WHAT THE TASK ASKS: Print what the records say exactly, and omit the pictures.

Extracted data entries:
Segment Open

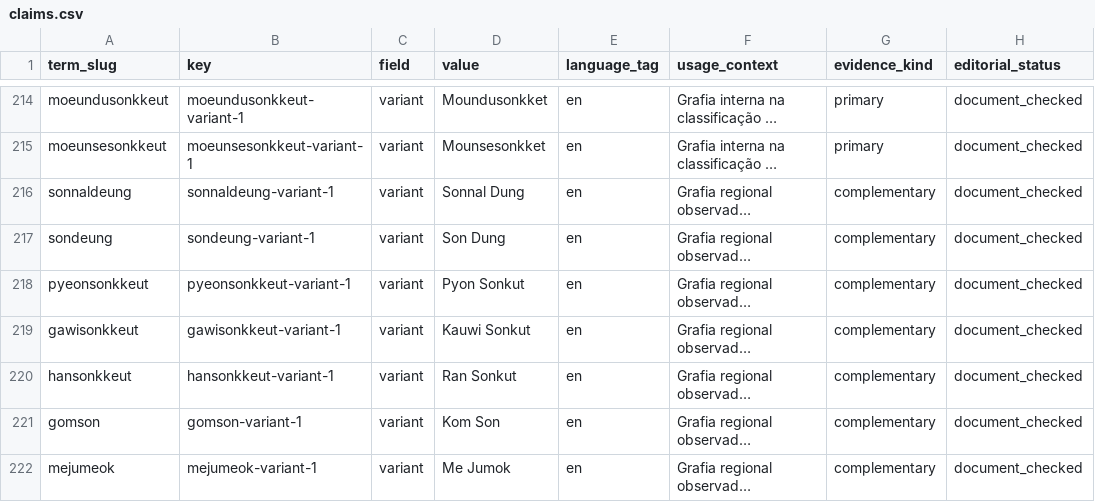
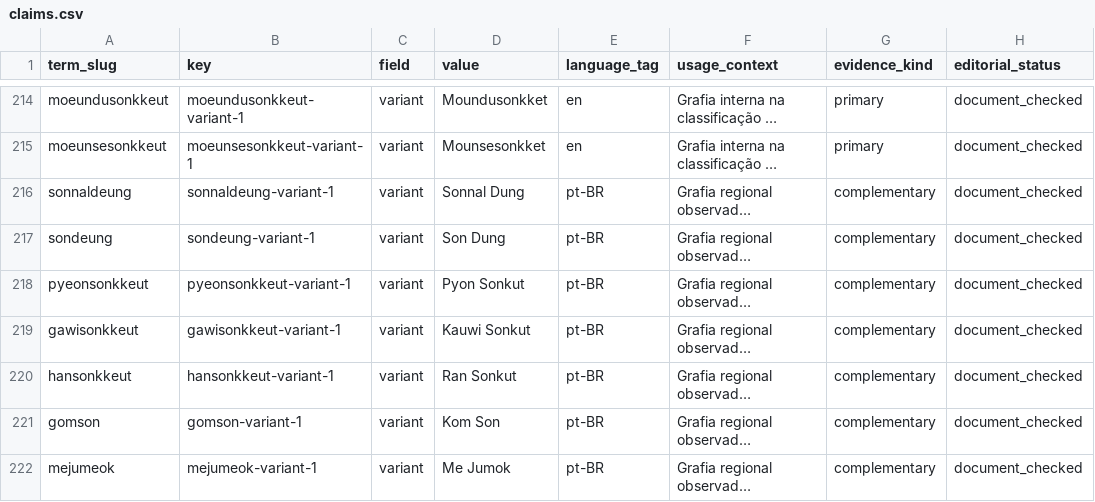
Before and after one commit to krrozino/kukkiwon-ptbr-tkd, a CSV file: content/research/atlas-hand-v1/claims.csv, drawn as a sheet; only a part is shown, gaps mark what is left out; long unchanged cells end in …; the diff covers the shown part only; the diff names each change by its address in the sheet, - before the commit and + after, or states it on an @@ line.

```diff
--- a/content/research/atlas-hand-v1/claims.csv
+++ b/content/research/atlas-hand-v1/claims.csv
-E216:E222 (language_tag): en
+E216:E222 (language_tag): pt-BR
```
Also changed, not shown: 1 added row and 6 edited cells elsewhere in this file, 4 other files.
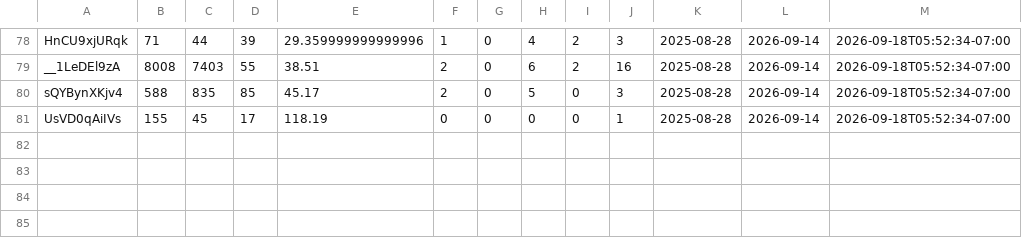
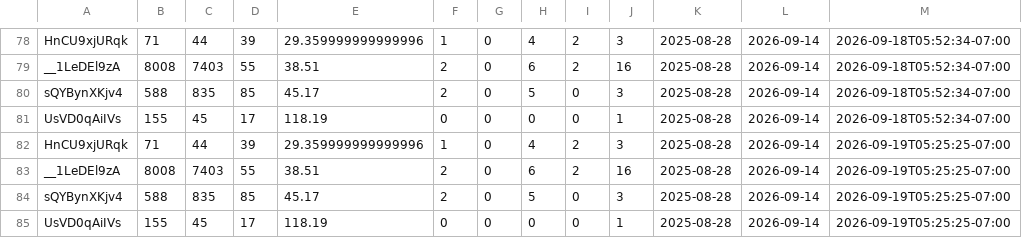
Before and after one commit to zeafang/kepilot-youtube_channel, a CSV file: yta_outputs/yta_top_videos.csv, drawn as a sheet; only a part is shown, gaps mark what is left out; the diff names each change by its address in the sheet, - before the commit and + after, or states it on an @@ line.

```diff
--- a/yta_outputs/yta_top_videos.csv
+++ b/yta_outputs/yta_top_videos.csv
+row 82: HnCU9xjURqk | 71 | 44 | 39 | 29.359999999999996 | 1 | 0 | 4 | 2 | 3 | 2025-08-28 | 2026-09-14 | 2026-09-19T05:25:25-07:00
+row 83: __1LeDEl9zA | 8008 | 7403 | 55 | 38.51 | 2 | 0 | 6 | 2 | 16 | 2025-08-28 | 2026-09-14 | 2026-09-19T05:25:25-07:00
+row 84: sQYBynXKjv4 | 588 | 835 | 85 | 45.17 | 2 | 0 | 5 | 0 | 3 | 2025-08-28 | 2026-09-14 | 2026-09-19T05:25:25-07:00
+row 85: UsVD0qAiIVs | 155 | 45 | 17 | 118.19 | 0 | 0 | 0 | 0 | 1 | 2025-08-28 | 2026-09-14 | 2026-09-19T05:25:25-07:00
```
Also changed, not shown: yta_outputs/yta_traffic_sources.csv, 1 other file.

Segment Closed

TASK ANSWER:
Before and after one commit to krrozino/kukkiwon-ptbr-tkd, a CSV file: content/research/atlas-hand-v1/claims.csv, drawn as a sheet; only a part is shown, gaps mark what is left out; long unchanged cells end in …; the diff covers the shown part only; the diff names each change by its address in the sheet, - before the commit and + after, or states it on an @@ line.

```diff
--- a/content/research/atlas-hand-v1/claims.csv
+++ b/content/research/atlas-hand-v1/claims.csv
-E216:E222 (language_tag): en
+E216:E222 (language_tag): pt-BR
```
Also changed, not shown: 1 added row and 6 edited cells elsewhere in this file, 4 other files.
Before and after one commit to zeafang/kepilot-youtube_channel, a CSV file: yta_outputs/yta_top_videos.csv, drawn as a sheet; only a part is shown, gaps mark what is left out; the diff names each change by its address in the sheet, - before the commit and + after, or states it on an @@ line.

```diff
--- a/yta_outputs/yta_top_videos.csv
+++ b/yta_outputs/yta_top_videos.csv
+row 82: HnCU9xjURqk | 71 | 44 | 39 | 29.359999999999996 | 1 | 0 | 4 | 2 | 3 | 2025-08-28 | 2026-09-14 | 2026-09-19T05:25:25-07:00
+row 83: __1LeDEl9zA | 8008 | 7403 | 55 | 38.51 | 2 | 0 | 6 | 2 | 16 | 2025-08-28 | 2026-09-14 | 2026-09-19T05:25:25-07:00
+row 84: sQYBynXKjv4 | 588 | 835 | 85 | 45.17 | 2 | 0 | 5 | 0 | 3 | 2025-08-28 | 2026-09-14 | 2026-09-19T05:25:25-07:00
+row 85: UsVD0qAiIVs | 155 | 45 | 17 | 118.19 | 0 | 0 | 0 | 0 | 1 | 2025-08-28 | 2026-09-14 | 2026-09-19T05:25:25-07:00
```
Also changed, not shown: yta_outputs/yta_traffic_sources.csv, 1 other file.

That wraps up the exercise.